Private Sector Higher Education is stuck in a Vicious Circle of Mediocrity
Do you see a demand-supply mismatch with respect to talent in the Indian context across industries?
There are some emerging sectors which have never existed before in India like biotech or clinical research; this whole area of life sciences where India wants to make a thrust. We do not have enough capacity in our educational institutions and furthermore the capacity we have is not of the desired quality. Neither there is a large industry for which you can hire as lateral positions.
In term of industries that are consolidated, whether IT, BPO, manufacturing or other services. Here, even the capacity of talent we are producing cannot sustain 9 to 10 % of growth in the economy for more than 3 years. At the end of three years of 9% growth, companies were finding their salary cost sky rocketing, with insufficient people and if we would have continued like that, the talent shortage itself would have become a constraint for growth. Now, since there has been a downturn for 2 years, there is sufficient talent available as recovery happens for next two years. The problem of talent shortage will continue if the growth of the economy continues for 5 years at a growing rate of at 9%.
What about the quality of talent?
This takes me to the education system in India. Let me focus on higher education and vocational education. The vocational education is a huge opportunity and huge gap area and the Government of India plans to spend thousands of crores over the next 20 years to do large scale skilling of about 100 million Indian people. If they execute the problem well, it will make a big difference.
As far as the higher education is concerned like post school you have the state subsidized universities and colleges who typically do not respond to market needs quick enough. They take a long time and then there syllabuses do not evolve quickly. They are not scalable because they are charging fees way below the cost. And whenever they try to scale, it requires a lot of government funding.

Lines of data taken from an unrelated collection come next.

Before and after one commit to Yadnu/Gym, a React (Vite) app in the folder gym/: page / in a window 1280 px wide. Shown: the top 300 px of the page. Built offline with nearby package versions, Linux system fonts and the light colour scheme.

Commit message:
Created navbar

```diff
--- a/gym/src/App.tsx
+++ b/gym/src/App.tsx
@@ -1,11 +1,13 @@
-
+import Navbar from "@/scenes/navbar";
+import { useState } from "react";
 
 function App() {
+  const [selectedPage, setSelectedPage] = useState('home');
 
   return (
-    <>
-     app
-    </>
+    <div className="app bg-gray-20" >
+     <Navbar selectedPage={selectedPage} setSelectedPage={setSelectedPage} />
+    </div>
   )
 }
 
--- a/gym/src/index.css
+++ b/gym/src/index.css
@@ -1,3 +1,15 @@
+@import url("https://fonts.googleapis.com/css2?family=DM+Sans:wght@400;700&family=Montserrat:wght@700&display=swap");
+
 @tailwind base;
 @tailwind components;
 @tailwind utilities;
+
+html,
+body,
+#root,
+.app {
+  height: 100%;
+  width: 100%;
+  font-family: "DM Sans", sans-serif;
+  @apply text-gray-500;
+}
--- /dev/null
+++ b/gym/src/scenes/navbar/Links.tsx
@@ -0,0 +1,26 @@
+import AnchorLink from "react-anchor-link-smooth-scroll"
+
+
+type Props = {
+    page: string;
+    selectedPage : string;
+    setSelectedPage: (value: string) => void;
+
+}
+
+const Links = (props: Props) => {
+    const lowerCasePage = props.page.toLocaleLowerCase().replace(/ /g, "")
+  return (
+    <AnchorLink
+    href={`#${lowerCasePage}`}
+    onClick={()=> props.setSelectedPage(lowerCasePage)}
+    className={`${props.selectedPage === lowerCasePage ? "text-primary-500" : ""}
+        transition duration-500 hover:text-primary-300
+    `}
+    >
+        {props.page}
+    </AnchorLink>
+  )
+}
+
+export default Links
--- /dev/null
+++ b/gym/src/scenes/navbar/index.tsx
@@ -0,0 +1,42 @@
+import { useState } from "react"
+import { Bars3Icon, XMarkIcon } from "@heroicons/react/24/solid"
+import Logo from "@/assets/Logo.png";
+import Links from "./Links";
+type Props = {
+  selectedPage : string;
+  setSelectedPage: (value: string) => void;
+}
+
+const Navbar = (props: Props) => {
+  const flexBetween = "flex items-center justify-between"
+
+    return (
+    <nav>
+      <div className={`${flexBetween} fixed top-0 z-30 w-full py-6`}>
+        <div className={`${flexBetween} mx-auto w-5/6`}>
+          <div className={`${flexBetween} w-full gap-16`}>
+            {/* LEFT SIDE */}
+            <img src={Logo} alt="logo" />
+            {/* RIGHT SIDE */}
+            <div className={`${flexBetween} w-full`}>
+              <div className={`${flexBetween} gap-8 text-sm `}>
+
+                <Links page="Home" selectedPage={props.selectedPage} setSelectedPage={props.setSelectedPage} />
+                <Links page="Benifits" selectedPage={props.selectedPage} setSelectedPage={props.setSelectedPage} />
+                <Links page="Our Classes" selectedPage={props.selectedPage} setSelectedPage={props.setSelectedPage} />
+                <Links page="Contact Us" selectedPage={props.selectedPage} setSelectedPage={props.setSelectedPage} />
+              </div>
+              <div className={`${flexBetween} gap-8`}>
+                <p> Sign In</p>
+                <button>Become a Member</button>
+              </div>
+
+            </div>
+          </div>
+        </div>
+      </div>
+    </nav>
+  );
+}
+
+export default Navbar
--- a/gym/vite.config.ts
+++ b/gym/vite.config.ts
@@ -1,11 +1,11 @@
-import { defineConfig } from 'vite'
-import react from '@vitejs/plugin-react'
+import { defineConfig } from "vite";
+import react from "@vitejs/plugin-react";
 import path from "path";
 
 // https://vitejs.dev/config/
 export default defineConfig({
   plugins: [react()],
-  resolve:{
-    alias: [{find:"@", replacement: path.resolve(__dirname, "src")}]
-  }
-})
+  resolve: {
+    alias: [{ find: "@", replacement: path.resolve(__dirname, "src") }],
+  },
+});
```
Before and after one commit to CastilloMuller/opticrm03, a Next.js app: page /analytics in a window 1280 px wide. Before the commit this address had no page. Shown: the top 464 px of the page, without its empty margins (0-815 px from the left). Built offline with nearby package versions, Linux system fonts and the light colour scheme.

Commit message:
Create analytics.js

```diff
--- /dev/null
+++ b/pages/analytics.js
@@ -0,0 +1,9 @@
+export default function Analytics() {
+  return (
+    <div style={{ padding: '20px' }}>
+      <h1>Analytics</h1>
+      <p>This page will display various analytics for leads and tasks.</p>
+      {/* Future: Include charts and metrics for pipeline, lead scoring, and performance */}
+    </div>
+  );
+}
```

On the private sector, higher education system has different problems. The problem is that to run an education institution or college you got to be a non profit organization. The government will give you cheap land. But the moment you say the land is below market prices then land is restricted, its supply is restricted. And therefore it goes to people, who have access to power structure like politicians, bureaucrats and a few other influential people. They are not necessarily in it because they are committed to education or they are great educationist. They are in it either to dispense patronage or to run a business where they can make profit. Also, because of the government gives cheap land, then it says that we would influence fees. If the government influences the fees it means they are fixing the revenues, if you fix the revenue, those institutions will work backwards to ensure their profitability; this results in low investment in teachers and lab facilities. So private sector higher education barring a few notable exceptions like ISB is stuck in what I would call a vicious circle of mediocrity. So, if you want more of your engineers to be employable you will have to go beyond the regulatory reform where the private higher education institutions need to be brought out of this vicious circle of mediocrity. Where the public higher education needs to modernized, upgraded and be left to our credit. And overall capacity of good quality needs to be expanded.